### Work request
Would you please reproduce all the entries exactly, leaving the pictures out?

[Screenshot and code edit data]
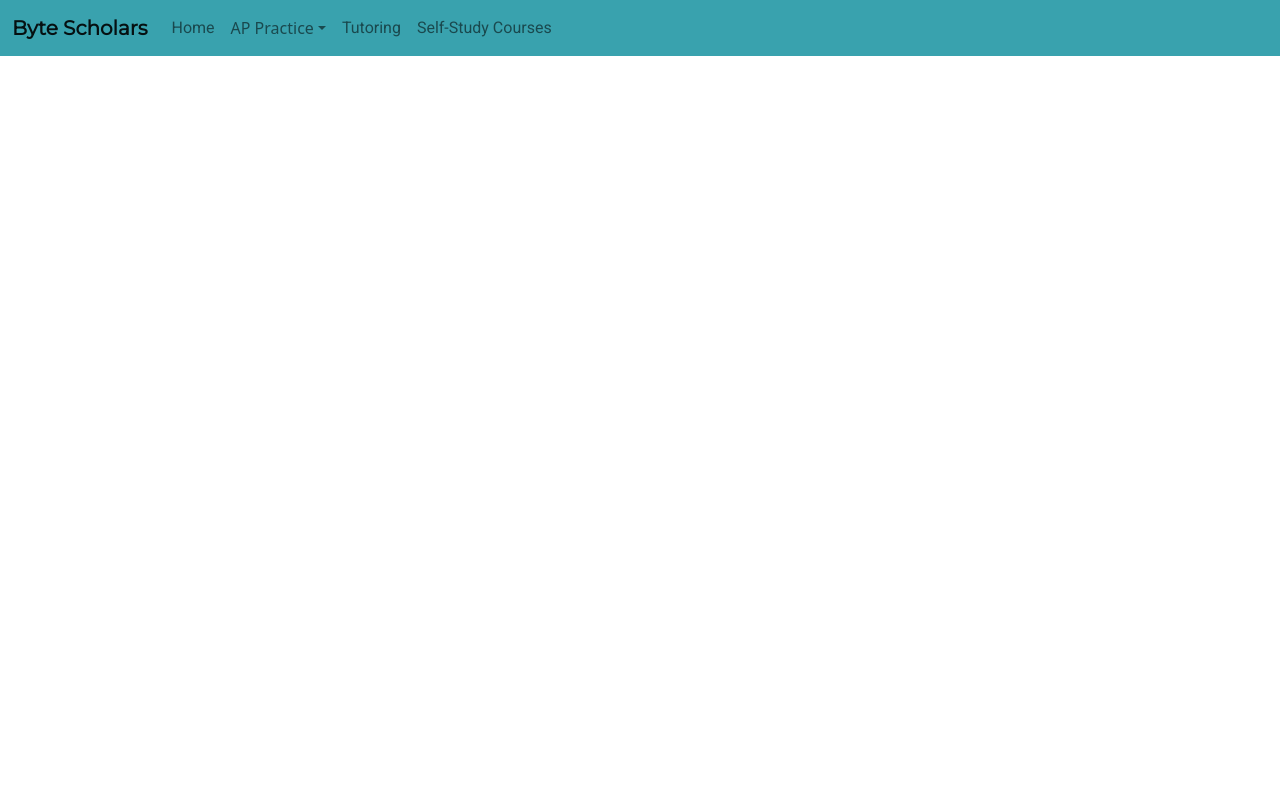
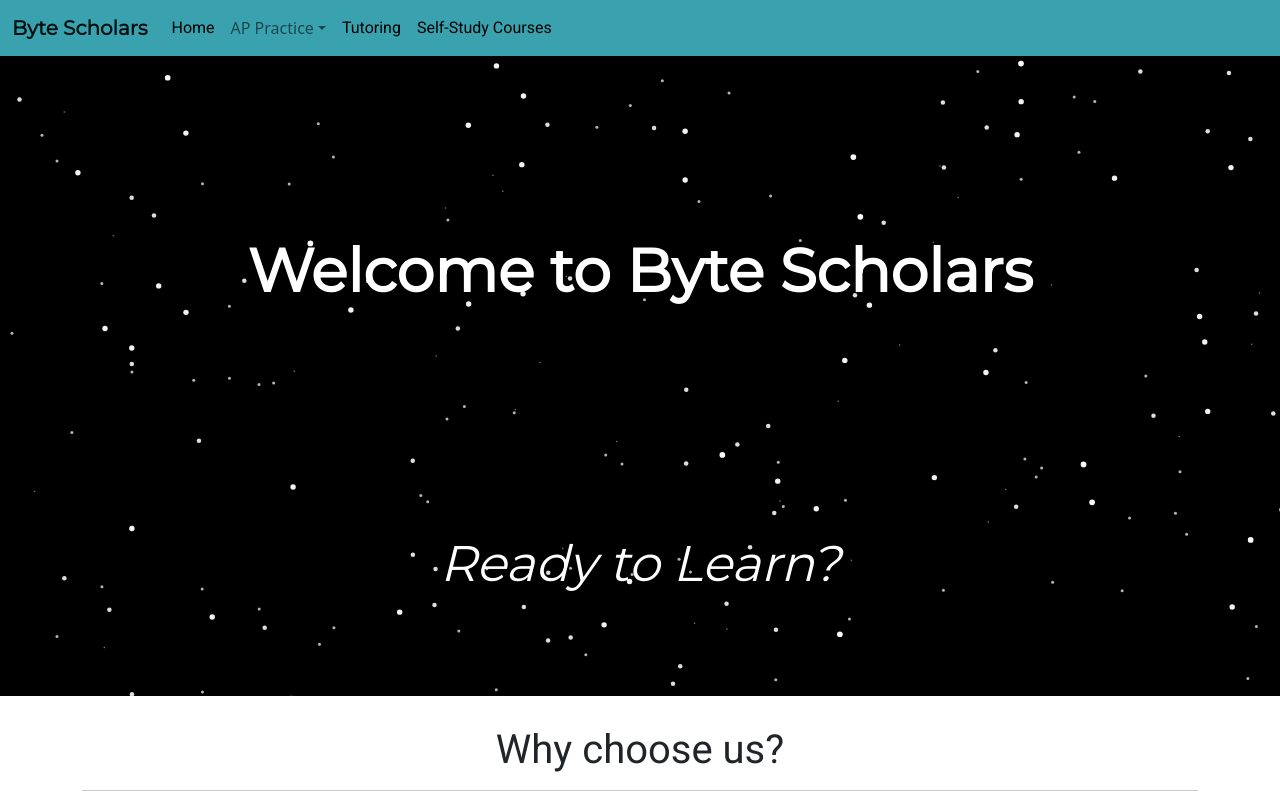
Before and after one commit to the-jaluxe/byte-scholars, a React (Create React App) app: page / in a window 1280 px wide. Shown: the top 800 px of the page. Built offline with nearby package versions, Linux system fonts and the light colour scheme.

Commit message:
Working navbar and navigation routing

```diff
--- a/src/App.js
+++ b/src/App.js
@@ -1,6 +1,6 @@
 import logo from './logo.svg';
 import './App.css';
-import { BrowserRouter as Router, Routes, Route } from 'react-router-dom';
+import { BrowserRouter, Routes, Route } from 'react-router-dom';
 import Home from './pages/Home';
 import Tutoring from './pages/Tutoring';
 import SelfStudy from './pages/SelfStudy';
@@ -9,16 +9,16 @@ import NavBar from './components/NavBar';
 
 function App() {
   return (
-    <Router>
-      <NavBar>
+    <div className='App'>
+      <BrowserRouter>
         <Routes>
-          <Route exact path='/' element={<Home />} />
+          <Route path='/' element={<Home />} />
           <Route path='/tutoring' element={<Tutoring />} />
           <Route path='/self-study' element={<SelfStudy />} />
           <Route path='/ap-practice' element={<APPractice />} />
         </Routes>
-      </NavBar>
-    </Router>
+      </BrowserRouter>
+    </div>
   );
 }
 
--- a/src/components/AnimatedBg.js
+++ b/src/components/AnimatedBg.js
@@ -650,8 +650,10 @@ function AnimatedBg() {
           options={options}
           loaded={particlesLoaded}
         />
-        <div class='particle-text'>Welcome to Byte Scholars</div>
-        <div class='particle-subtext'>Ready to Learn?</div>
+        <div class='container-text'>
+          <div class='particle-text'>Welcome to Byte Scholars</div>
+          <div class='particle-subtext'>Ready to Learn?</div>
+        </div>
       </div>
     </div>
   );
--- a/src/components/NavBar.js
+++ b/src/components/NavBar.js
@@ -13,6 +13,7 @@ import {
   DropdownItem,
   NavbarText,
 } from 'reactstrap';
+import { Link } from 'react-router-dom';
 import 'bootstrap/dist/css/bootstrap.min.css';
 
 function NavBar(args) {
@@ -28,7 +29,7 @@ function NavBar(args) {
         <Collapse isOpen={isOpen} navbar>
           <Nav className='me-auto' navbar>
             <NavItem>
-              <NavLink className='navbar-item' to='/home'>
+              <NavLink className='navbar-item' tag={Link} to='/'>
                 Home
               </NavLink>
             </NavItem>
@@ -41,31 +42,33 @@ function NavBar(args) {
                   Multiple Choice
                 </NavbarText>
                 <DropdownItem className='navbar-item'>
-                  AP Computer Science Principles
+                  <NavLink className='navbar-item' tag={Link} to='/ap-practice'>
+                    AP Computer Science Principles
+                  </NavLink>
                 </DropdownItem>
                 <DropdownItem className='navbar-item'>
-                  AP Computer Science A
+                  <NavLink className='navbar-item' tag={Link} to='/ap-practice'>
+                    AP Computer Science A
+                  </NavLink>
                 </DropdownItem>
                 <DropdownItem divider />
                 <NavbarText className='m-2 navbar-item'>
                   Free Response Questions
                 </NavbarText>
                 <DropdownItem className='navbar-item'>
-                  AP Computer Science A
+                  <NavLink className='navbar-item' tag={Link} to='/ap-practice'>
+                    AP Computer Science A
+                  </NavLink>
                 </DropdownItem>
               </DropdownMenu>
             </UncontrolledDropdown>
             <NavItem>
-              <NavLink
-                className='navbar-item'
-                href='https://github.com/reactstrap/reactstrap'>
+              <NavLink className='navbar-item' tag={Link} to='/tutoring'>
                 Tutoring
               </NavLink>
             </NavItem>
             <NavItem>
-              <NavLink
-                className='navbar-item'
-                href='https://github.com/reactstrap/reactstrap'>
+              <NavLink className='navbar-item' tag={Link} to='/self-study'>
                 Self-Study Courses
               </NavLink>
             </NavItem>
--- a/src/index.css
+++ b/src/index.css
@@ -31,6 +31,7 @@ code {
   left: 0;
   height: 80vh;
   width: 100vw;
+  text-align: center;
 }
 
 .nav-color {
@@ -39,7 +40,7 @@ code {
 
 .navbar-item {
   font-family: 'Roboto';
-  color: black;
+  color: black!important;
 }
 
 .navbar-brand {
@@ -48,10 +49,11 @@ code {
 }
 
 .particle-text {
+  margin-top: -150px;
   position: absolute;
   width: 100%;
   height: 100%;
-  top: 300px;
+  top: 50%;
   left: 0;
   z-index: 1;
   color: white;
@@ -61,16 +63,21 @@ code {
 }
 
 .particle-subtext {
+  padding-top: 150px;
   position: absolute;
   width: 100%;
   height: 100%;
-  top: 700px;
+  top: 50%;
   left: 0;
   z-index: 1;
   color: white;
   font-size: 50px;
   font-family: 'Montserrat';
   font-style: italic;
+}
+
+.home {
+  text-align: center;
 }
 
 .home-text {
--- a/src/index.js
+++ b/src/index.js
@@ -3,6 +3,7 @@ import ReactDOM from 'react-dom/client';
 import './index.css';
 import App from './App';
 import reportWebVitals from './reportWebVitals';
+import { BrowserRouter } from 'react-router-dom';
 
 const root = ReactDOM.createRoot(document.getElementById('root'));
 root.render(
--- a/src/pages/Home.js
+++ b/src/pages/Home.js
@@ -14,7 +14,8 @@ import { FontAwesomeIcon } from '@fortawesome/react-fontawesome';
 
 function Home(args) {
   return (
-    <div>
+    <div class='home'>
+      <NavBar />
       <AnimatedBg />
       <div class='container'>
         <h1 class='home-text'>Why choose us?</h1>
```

### Answer box
Before and after one commit to the-jaluxe/byte-scholars, a React (Create React App) app: page / in a window 1280 px wide. Shown: the top 800 px of the page. Built offline with nearby package versions, Linux system fonts and the light colour scheme.

Commit message:
Working navbar and navigation routing

```diff
--- a/src/App.js
+++ b/src/App.js
@@ -1,6 +1,6 @@
 import logo from './logo.svg';
 import './App.css';
-import { BrowserRouter as Router, Routes, Route } from 'react-router-dom';
+import { BrowserRouter, Routes, Route } from 'react-router-dom';
 import Home from './pages/Home';
 import Tutoring from './pages/Tutoring';
 import SelfStudy from './pages/SelfStudy';
@@ -9,16 +9,16 @@ import NavBar from './components/NavBar';
 
 function App() {
   return (
-    <Router>
-      <NavBar>
+    <div className='App'>
+      <BrowserRouter>
         <Routes>
-          <Route exact path='/' element={<Home />} />
+          <Route path='/' element={<Home />} />
           <Route path='/tutoring' element={<Tutoring />} />
           <Route path='/self-study' element={<SelfStudy />} />
           <Route path='/ap-practice' element={<APPractice />} />
         </Routes>
-      </NavBar>
-    </Router>
+      </BrowserRouter>
+    </div>
   );
 }
 
--- a/src/components/AnimatedBg.js
+++ b/src/components/AnimatedBg.js
@@ -650,8 +650,10 @@ function AnimatedBg() {
           options={options}
           loaded={particlesLoaded}
         />
-        <div class='particle-text'>Welcome to Byte Scholars</div>
-        <div class='particle-subtext'>Ready to Learn?</div>
+        <div class='container-text'>
+          <div class='particle-text'>Welcome to Byte Scholars</div>
+          <div class='particle-subtext'>Ready to Learn?</div>
+        </div>
       </div>
     </div>
   );
--- a/src/components/NavBar.js
+++ b/src/components/NavBar.js
@@ -13,6 +13,7 @@ import {
   DropdownItem,
   NavbarText,
 } from 'reactstrap';
+import { Link } from 'react-router-dom';
 import 'bootstrap/dist/css/bootstrap.min.css';
 
 function NavBar(args) {
@@ -28,7 +29,7 @@ function NavBar(args) {
         <Collapse isOpen={isOpen} navbar>
           <Nav className='me-auto' navbar>
             <NavItem>
-              <NavLink className='navbar-item' to='/home'>
+              <NavLink className='navbar-item' tag={Link} to='/'>
                 Home
               </NavLink>
             </NavItem>
@@ -41,31 +42,33 @@ function NavBar(args) {
                   Multiple Choice
                 </NavbarText>
                 <DropdownItem className='navbar-item'>
-                  AP Computer Science Principles
+                  <NavLink className='navbar-item' tag={Link} to='/ap-practice'>
+                    AP Computer Science Principles
+                  </NavLink>
                 </DropdownItem>
                 <DropdownItem className='navbar-item'>
-                  AP Computer Science A
+                  <NavLink className='navbar-item' tag={Link} to='/ap-practice'>
+                    AP Computer Science A
+                  </NavLink>
                 </DropdownItem>
                 <DropdownItem divider />
                 <NavbarText className='m-2 navbar-item'>
                   Free Response Questions
                 </NavbarText>
                 <DropdownItem className='navbar-item'>
-                  AP Computer Science A
+                  <NavLink className='navbar-item' tag={Link} to='/ap-practice'>
+                    AP Computer Science A
+                  </NavLink>
                 </DropdownItem>
               </DropdownMenu>
             </UncontrolledDropdown>
             <NavItem>
-              <NavLink
-                className='navbar-item'
-                href='https://github.com/reactstrap/reactstrap'>
+              <NavLink className='navbar-item' tag={Link} to='/tutoring'>
                 Tutoring
               </NavLink>
             </NavItem>
             <NavItem>
-              <NavLink
-                className='navbar-item'
-                href='https://github.com/reactstrap/reactstrap'>
+              <NavLink className='navbar-item' tag={Link} to='/self-study'>
                 Self-Study Courses
               </NavLink>
             </NavItem>
--- a/src/index.css
+++ b/src/index.css
@@ -31,6 +31,7 @@ code {
   left: 0;
   height: 80vh;
   width: 100vw;
+  text-align: center;
 }
 
 .nav-color {
@@ -39,7 +40,7 @@ code {
 
 .navbar-item {
   font-family: 'Roboto';
-  color: black;
+  color: black!important;
 }
 
 .navbar-brand {
@@ -48,10 +49,11 @@ code {
 }
 
 .particle-text {
+  margin-top: -150px;
   position: absolute;
   width: 100%;
   height: 100%;
-  top: 300px;
+  top: 50%;
   left: 0;
   z-index: 1;
   color: white;
@@ -61,16 +63,21 @@ code {
 }
 
 .particle-subtext {
+  padding-top: 150px;
   position: absolute;
   width: 100%;
   height: 100%;
-  top: 700px;
+  top: 50%;
   left: 0;
   z-index: 1;
   color: white;
   font-size: 50px;
   font-family: 'Montserrat';
   font-style: italic;
+}
+
+.home {
+  text-align: center;
 }
 
 .home-text {
--- a/src/index.js
+++ b/src/index.js
@@ -3,6 +3,7 @@ import ReactDOM from 'react-dom/client';
 import './index.css';
 import App from './App';
 import reportWebVitals from './reportWebVitals';
+import { BrowserRouter } from 'react-router-dom';
 
 const root = ReactDOM.createRoot(document.getElementById('root'));
 root.render(
--- a/src/pages/Home.js
+++ b/src/pages/Home.js
@@ -14,7 +14,8 @@ import { FontAwesomeIcon } from '@fortawesome/react-fontawesome';
 
 function Home(args) {
   return (
-    <div>
+    <div class='home'>
+      <NavBar />
       <AnimatedBg />
       <div class='container'>
         <h1 class='home-text'>Why choose us?</h1>
```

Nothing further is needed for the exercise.